Aim of the task
Go through the records underneath and write each one out again exactly.

Given entries
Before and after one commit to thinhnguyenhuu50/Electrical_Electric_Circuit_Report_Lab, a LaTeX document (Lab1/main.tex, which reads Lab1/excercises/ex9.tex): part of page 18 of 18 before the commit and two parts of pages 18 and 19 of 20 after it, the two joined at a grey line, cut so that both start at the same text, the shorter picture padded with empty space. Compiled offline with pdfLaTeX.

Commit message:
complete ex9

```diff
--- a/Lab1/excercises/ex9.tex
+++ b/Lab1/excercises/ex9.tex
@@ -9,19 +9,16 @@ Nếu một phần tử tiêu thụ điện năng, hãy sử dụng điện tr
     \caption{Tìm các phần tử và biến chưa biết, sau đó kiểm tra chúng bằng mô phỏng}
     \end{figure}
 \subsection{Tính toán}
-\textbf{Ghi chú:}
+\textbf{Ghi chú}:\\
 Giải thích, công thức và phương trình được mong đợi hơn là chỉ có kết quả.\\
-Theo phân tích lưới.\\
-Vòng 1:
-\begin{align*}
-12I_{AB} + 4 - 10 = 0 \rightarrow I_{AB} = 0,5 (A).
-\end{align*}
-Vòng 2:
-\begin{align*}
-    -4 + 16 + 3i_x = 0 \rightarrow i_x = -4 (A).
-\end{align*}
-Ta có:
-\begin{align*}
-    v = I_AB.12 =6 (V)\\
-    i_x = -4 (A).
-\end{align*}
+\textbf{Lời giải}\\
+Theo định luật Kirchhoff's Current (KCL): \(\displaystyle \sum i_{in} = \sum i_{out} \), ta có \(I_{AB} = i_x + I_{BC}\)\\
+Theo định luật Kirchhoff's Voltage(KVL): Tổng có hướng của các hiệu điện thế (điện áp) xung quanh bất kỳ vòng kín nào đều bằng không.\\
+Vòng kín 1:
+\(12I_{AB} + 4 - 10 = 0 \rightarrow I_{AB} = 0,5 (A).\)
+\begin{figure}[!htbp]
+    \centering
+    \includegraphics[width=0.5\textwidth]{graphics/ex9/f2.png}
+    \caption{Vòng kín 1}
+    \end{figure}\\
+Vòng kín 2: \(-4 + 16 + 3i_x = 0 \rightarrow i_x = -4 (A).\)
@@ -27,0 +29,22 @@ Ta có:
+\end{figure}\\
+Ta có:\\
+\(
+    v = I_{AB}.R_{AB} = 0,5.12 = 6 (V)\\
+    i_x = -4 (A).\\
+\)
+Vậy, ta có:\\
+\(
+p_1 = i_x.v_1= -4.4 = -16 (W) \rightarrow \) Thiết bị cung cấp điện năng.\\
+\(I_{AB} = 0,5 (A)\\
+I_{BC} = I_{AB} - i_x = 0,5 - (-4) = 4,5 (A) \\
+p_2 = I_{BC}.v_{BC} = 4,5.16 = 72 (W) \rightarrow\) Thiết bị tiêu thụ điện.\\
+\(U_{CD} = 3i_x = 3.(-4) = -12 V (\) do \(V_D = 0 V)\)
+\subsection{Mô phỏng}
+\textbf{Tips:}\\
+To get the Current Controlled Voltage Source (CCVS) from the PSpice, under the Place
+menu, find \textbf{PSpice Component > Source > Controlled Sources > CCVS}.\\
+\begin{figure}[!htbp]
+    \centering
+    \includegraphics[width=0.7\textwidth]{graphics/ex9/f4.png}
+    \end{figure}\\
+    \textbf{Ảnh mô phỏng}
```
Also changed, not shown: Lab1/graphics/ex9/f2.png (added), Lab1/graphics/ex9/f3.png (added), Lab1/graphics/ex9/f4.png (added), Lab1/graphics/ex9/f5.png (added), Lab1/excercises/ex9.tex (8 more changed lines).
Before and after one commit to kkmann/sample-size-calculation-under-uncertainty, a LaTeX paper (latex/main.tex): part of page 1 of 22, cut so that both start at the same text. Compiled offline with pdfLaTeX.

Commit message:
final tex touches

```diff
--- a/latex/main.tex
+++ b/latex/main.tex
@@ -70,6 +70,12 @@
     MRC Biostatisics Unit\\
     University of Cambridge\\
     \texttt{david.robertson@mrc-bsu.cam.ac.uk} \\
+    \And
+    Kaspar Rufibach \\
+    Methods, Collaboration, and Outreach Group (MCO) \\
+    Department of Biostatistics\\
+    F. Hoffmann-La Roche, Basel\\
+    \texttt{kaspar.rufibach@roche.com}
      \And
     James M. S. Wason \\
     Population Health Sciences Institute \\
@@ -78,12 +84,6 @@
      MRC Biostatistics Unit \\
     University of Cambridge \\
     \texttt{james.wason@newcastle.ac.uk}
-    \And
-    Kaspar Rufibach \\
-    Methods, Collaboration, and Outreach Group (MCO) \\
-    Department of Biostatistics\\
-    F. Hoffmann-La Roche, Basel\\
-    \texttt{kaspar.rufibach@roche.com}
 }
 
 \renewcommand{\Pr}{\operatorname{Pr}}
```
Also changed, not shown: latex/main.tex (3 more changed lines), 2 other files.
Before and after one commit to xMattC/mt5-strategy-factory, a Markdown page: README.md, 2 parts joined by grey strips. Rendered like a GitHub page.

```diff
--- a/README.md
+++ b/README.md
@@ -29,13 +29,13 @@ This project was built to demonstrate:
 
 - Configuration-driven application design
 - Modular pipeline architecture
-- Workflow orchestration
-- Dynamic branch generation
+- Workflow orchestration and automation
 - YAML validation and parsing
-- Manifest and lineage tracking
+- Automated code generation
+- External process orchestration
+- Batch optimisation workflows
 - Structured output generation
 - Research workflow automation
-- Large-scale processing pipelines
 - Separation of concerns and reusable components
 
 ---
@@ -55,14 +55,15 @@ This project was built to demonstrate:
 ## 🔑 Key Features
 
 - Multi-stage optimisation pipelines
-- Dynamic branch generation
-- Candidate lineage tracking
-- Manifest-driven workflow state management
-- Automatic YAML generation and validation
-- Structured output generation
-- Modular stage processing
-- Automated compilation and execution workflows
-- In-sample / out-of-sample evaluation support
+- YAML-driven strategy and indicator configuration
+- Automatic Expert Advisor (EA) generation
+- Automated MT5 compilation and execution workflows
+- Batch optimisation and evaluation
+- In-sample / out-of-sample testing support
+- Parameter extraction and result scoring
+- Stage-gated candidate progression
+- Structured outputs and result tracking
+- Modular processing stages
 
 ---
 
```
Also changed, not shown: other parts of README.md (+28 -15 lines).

Written answer
Before and after one commit to thinhnguyenhuu50/Electrical_Electric_Circuit_Report_Lab, a LaTeX document (Lab1/main.tex, which reads Lab1/excercises/ex9.tex): part of page 18 of 18 before the commit and two parts of pages 18 and 19 of 20 after it, the two joined at a grey line, cut so that both start at the same text, the shorter picture padded with empty space. Compiled offline with pdfLaTeX.

Commit message:
complete ex9

```diff
--- a/Lab1/excercises/ex9.tex
+++ b/Lab1/excercises/ex9.tex
@@ -9,19 +9,16 @@ Nếu một phần tử tiêu thụ điện năng, hãy sử dụng điện tr
     \caption{Tìm các phần tử và biến chưa biết, sau đó kiểm tra chúng bằng mô phỏng}
     \end{figure}
 \subsection{Tính toán}
-\textbf{Ghi chú:}
+\textbf{Ghi chú}:\\
 Giải thích, công thức và phương trình được mong đợi hơn là chỉ có kết quả.\\
-Theo phân tích lưới.\\
-Vòng 1:
-\begin{align*}
-12I_{AB} + 4 - 10 = 0 \rightarrow I_{AB} = 0,5 (A).
-\end{align*}
-Vòng 2:
-\begin{align*}
-    -4 + 16 + 3i_x = 0 \rightarrow i_x = -4 (A).
-\end{align*}
-Ta có:
-\begin{align*}
-    v = I_AB.12 =6 (V)\\
-    i_x = -4 (A).
-\end{align*}
+\textbf{Lời giải}\\
+Theo định luật Kirchhoff's Current (KCL): \(\displaystyle \sum i_{in} = \sum i_{out} \), ta có \(I_{AB} = i_x + I_{BC}\)\\
+Theo định luật Kirchhoff's Voltage(KVL): Tổng có hướng của các hiệu điện thế (điện áp) xung quanh bất kỳ vòng kín nào đều bằng không.\\
+Vòng kín 1:
+\(12I_{AB} + 4 - 10 = 0 \rightarrow I_{AB} = 0,5 (A).\)
+\begin{figure}[!htbp]
+    \centering
+    \includegraphics[width=0.5\textwidth]{graphics/ex9/f2.png}
+    \caption{Vòng kín 1}
+    \end{figure}\\
+Vòng kín 2: \(-4 + 16 + 3i_x = 0 \rightarrow i_x = -4 (A).\)
@@ -27,0 +29,22 @@ Ta có:
+\end{figure}\\
+Ta có:\\
+\(
+    v = I_{AB}.R_{AB} = 0,5.12 = 6 (V)\\
+    i_x = -4 (A).\\
+\)
+Vậy, ta có:\\
+\(
+p_1 = i_x.v_1= -4.4 = -16 (W) \rightarrow \) Thiết bị cung cấp điện năng.\\
+\(I_{AB} = 0,5 (A)\\
+I_{BC} = I_{AB} - i_x = 0,5 - (-4) = 4,5 (A) \\
+p_2 = I_{BC}.v_{BC} = 4,5.16 = 72 (W) \rightarrow\) Thiết bị tiêu thụ điện.\\
+\(U_{CD} = 3i_x = 3.(-4) = -12 V (\) do \(V_D = 0 V)\)
+\subsection{Mô phỏng}
+\textbf{Tips:}\\
+To get the Current Controlled Voltage Source (CCVS) from the PSpice, under the Place
+menu, find \textbf{PSpice Component > Source > Controlled Sources > CCVS}.\\
+\begin{figure}[!htbp]
+    \centering
+    \includegraphics[width=0.7\textwidth]{graphics/ex9/f4.png}
+    \end{figure}\\
+    \textbf{Ảnh mô phỏng}
```
Also changed, not shown: Lab1/graphics/ex9/f2.png (added), Lab1/graphics/ex9/f3.png (added), Lab1/graphics/ex9/f4.png (added), Lab1/graphics/ex9/f5.png (added), Lab1/excercises/ex9.tex (8 more changed lines).
Before and after one commit to kkmann/sample-size-calculation-under-uncertainty, a LaTeX paper (latex/main.tex): part of page 1 of 22, cut so that both start at the same text. Compiled offline with pdfLaTeX.

Commit message:
final tex touches

```diff
--- a/latex/main.tex
+++ b/latex/main.tex
@@ -70,6 +70,12 @@
     MRC Biostatisics Unit\\
     University of Cambridge\\
     \texttt{david.robertson@mrc-bsu.cam.ac.uk} \\
+    \And
+    Kaspar Rufibach \\
+    Methods, Collaboration, and Outreach Group (MCO) \\
+    Department of Biostatistics\\
+    F. Hoffmann-La Roche, Basel\\
+    \texttt{kaspar.rufibach@roche.com}
      \And
     James M. S. Wason \\
     Population Health Sciences Institute \\
@@ -78,12 +84,6 @@
      MRC Biostatistics Unit \\
     University of Cambridge \\
     \texttt{james.wason@newcastle.ac.uk}
-    \And
-    Kaspar Rufibach \\
-    Methods, Collaboration, and Outreach Group (MCO) \\
-    Department of Biostatistics\\
-    F. Hoffmann-La Roche, Basel\\
-    \texttt{kaspar.rufibach@roche.com}
 }
 
 \renewcommand{\Pr}{\operatorname{Pr}}
```
Also changed, not shown: latex/main.tex (3 more changed lines), 2 other files.
Before and after one commit to xMattC/mt5-strategy-factory, a Markdown page: README.md, 2 parts joined by grey strips. Rendered like a GitHub page.

```diff
--- a/README.md
+++ b/README.md
@@ -29,13 +29,13 @@ This project was built to demonstrate:
 
 - Configuration-driven application design
 - Modular pipeline architecture
-- Workflow orchestration
-- Dynamic branch generation
+- Workflow orchestration and automation
 - YAML validation and parsing
-- Manifest and lineage tracking
+- Automated code generation
+- External process orchestration
+- Batch optimisation workflows
 - Structured output generation
 - Research workflow automation
-- Large-scale processing pipelines
 - Separation of concerns and reusable components
 
 ---
@@ -55,14 +55,15 @@ This project was built to demonstrate:
 ## 🔑 Key Features
 
 - Multi-stage optimisation pipelines
-- Dynamic branch generation
-- Candidate lineage tracking
-- Manifest-driven workflow state management
-- Automatic YAML generation and validation
-- Structured output generation
-- Modular stage processing
-- Automated compilation and execution workflows
-- In-sample / out-of-sample evaluation support
+- YAML-driven strategy and indicator configuration
+- Automatic Expert Advisor (EA) generation
+- Automated MT5 compilation and execution workflows
+- Batch optimisation and evaluation
+- In-sample / out-of-sample testing support
+- Parameter extraction and result scoring
+- Stage-gated candidate progression
+- Structured outputs and result tracking
+- Modular processing stages
 
 ---
 
```
Also changed, not shown: other parts of README.md (+28 -15 lines).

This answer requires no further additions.